Amsterdam: it's one of Europe's most-visited cities, famous worldwide for its canals, bicycles and beautiful buildings. However, from today, travellers planning to visit to the city will need to budget for an increased tourism tax.
All visitors to Amsterdam now need to pay a tourism tax of €3 (Dh12) per person, per night. The tax applies to visitors staying in any type of accommodation including hotels, Airbnbs, guesthouses and canal boats.
Travellers staying in campsites will pay €1 (Dh4) per person, per night.
The new tax is added on top of the existing 7 per cent tax that the City of Amsterdam already collects from tourists, making tourism taxes in the city one of Europe's highest. Amsterdam is also one of the continent's busiest in terms of visitor numbers. The city welcomed nearly 20 million visitors last year, and the number continues to increase.
Overtourism has become a serious problem in the Dutch city, which is home to only 850,000 inhabitants. Officials are introducing various methods to try to limit overtourism problems. Tourism campaigns in the country will no longer actively promote Amsterdam and instead will focus on directing travellers to other Dutch destinations such as Rotterdam and Utrecht.
Combating overtourism with tax
Amsterdam isn't the only place planning to manage overtourism by adding taxes to visits.
As the number of global travellers continues to rise – with an estimated 1.4 billion international tourism arrivals in 2019 – levies are seen as a way to ease the effects of overtourism.
In Italy, Venice will introduce a day tourism tax of €10 (Dh41) starting in July.

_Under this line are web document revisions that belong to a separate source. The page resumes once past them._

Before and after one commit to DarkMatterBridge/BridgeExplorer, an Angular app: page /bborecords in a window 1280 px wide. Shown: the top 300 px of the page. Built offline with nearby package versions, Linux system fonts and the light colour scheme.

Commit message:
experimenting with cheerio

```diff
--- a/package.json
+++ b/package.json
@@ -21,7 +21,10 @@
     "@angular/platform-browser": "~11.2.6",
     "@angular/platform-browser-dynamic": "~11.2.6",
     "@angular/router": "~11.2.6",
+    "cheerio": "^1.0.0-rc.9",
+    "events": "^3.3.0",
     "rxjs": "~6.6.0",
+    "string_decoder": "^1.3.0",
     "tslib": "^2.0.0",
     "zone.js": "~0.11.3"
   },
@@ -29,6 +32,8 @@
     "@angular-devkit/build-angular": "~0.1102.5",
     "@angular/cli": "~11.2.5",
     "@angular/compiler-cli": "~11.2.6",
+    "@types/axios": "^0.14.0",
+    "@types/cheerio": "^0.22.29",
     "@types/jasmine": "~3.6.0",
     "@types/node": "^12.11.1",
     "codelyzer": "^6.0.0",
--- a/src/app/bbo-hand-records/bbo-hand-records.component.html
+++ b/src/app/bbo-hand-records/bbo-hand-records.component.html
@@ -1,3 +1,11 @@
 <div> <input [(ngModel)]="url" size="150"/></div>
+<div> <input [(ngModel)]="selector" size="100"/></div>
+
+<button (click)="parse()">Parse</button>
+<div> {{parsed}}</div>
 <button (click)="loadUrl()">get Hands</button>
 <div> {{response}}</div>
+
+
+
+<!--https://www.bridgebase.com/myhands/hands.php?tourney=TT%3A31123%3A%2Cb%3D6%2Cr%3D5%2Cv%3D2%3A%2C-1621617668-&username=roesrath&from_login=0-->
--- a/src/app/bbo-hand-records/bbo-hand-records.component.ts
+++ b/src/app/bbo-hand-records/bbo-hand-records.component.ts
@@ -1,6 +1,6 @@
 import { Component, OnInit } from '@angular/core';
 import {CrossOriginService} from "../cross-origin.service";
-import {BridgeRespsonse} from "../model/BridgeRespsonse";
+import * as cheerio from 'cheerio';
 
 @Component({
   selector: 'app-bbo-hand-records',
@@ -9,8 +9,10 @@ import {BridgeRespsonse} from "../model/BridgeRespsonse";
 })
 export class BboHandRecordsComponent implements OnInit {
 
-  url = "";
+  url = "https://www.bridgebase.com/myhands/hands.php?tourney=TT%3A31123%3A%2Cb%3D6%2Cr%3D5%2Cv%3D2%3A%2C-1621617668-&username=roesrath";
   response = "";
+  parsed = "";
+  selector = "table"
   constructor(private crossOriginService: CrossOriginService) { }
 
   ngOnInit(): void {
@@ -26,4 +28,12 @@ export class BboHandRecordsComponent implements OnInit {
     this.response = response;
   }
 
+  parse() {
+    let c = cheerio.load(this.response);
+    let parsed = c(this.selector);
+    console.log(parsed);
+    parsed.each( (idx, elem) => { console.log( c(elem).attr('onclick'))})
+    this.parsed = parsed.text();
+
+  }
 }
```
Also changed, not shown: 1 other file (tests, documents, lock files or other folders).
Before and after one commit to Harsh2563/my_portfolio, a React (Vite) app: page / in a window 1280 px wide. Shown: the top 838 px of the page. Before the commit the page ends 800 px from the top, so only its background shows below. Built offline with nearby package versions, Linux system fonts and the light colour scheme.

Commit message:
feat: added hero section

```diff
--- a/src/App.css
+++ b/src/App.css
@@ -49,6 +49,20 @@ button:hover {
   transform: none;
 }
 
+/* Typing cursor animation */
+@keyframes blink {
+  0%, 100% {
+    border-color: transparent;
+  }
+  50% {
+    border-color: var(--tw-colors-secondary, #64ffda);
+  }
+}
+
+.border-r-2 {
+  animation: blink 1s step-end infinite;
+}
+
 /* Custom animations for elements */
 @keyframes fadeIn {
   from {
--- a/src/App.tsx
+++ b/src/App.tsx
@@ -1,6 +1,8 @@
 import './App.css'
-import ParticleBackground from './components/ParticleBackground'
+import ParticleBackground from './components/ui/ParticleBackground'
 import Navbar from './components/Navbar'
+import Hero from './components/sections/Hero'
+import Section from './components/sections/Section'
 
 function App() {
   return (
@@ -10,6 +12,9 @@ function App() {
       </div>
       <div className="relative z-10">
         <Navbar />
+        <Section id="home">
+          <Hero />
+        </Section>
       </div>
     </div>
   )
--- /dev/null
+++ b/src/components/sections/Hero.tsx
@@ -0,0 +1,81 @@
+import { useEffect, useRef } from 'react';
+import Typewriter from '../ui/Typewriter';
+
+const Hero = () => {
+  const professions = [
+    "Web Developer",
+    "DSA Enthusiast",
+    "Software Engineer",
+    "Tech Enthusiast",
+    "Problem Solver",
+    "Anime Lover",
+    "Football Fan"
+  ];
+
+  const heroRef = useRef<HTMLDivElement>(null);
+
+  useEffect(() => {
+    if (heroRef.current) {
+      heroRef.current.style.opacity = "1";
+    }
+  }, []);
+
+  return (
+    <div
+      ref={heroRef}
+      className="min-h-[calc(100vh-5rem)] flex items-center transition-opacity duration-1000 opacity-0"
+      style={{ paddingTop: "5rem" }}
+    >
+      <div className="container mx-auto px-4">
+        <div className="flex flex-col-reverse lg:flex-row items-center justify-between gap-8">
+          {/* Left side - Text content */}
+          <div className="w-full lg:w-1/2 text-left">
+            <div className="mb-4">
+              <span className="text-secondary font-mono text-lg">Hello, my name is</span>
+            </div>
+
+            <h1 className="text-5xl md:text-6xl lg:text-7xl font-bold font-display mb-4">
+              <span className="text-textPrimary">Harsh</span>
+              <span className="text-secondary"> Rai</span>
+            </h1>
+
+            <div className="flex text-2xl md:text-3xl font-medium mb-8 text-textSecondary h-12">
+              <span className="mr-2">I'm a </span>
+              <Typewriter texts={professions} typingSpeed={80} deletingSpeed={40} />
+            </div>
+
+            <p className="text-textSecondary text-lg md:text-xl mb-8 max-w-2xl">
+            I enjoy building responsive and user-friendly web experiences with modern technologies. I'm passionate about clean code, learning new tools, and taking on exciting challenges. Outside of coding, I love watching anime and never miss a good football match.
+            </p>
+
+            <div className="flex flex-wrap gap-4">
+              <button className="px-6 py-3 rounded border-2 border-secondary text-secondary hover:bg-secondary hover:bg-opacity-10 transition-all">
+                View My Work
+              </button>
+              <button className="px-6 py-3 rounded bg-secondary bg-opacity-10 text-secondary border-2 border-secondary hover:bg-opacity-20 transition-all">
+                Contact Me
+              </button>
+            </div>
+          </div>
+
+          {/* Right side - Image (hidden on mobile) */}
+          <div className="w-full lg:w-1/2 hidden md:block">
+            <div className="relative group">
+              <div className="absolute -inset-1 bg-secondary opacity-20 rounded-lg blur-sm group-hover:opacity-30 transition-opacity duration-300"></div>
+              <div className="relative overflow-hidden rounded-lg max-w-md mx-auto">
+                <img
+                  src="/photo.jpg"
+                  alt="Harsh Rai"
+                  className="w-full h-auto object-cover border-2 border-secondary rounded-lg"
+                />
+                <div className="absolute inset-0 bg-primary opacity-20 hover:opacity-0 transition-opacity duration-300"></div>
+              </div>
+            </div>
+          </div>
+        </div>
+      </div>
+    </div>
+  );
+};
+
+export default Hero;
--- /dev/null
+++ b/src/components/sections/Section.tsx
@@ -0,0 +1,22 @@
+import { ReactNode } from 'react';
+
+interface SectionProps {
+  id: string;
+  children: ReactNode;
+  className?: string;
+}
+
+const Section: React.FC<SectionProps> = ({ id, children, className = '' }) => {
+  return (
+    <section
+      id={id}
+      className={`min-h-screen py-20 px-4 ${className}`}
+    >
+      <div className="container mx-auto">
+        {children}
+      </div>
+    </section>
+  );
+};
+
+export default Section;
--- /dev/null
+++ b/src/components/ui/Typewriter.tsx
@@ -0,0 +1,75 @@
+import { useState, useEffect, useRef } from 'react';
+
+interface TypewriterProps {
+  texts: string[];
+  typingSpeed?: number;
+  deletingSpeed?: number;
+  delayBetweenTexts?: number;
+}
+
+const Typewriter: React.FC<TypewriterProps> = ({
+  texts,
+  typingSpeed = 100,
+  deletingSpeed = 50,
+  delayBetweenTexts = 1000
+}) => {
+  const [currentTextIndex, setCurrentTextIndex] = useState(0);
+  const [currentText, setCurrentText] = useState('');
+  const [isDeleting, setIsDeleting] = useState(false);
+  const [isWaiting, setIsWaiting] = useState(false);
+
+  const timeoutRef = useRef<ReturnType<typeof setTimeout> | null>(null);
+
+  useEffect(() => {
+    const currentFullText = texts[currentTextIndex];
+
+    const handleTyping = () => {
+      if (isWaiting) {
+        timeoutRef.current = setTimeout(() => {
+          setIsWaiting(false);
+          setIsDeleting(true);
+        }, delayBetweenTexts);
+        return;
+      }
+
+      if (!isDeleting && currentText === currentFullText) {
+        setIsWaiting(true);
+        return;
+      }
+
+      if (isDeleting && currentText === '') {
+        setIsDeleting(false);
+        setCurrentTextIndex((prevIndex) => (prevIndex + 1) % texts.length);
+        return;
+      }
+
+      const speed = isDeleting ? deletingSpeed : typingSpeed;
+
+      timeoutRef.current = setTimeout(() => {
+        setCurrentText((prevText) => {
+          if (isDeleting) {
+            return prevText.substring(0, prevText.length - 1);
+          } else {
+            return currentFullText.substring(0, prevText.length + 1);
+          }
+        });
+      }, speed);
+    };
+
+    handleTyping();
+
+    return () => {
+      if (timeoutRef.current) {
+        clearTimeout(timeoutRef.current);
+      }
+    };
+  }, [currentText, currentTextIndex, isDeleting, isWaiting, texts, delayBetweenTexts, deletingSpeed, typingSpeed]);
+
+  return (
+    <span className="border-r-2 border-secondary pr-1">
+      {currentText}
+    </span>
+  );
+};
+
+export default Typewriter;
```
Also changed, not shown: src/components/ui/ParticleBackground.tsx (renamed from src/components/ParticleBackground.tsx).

The city sees a huge number of day-trip visitors thanks to its prominence on large cruise-liner itineraries. Overnight visitors already pay a tourism tax, but city officials hope taxing day-trippers will help towards combating problems arising from overtourism.
Turkey is also planning to introduce a tourism tax later this year. Set to be collected from April 1, it will be set at 1 per cent of travellers' hotel charges.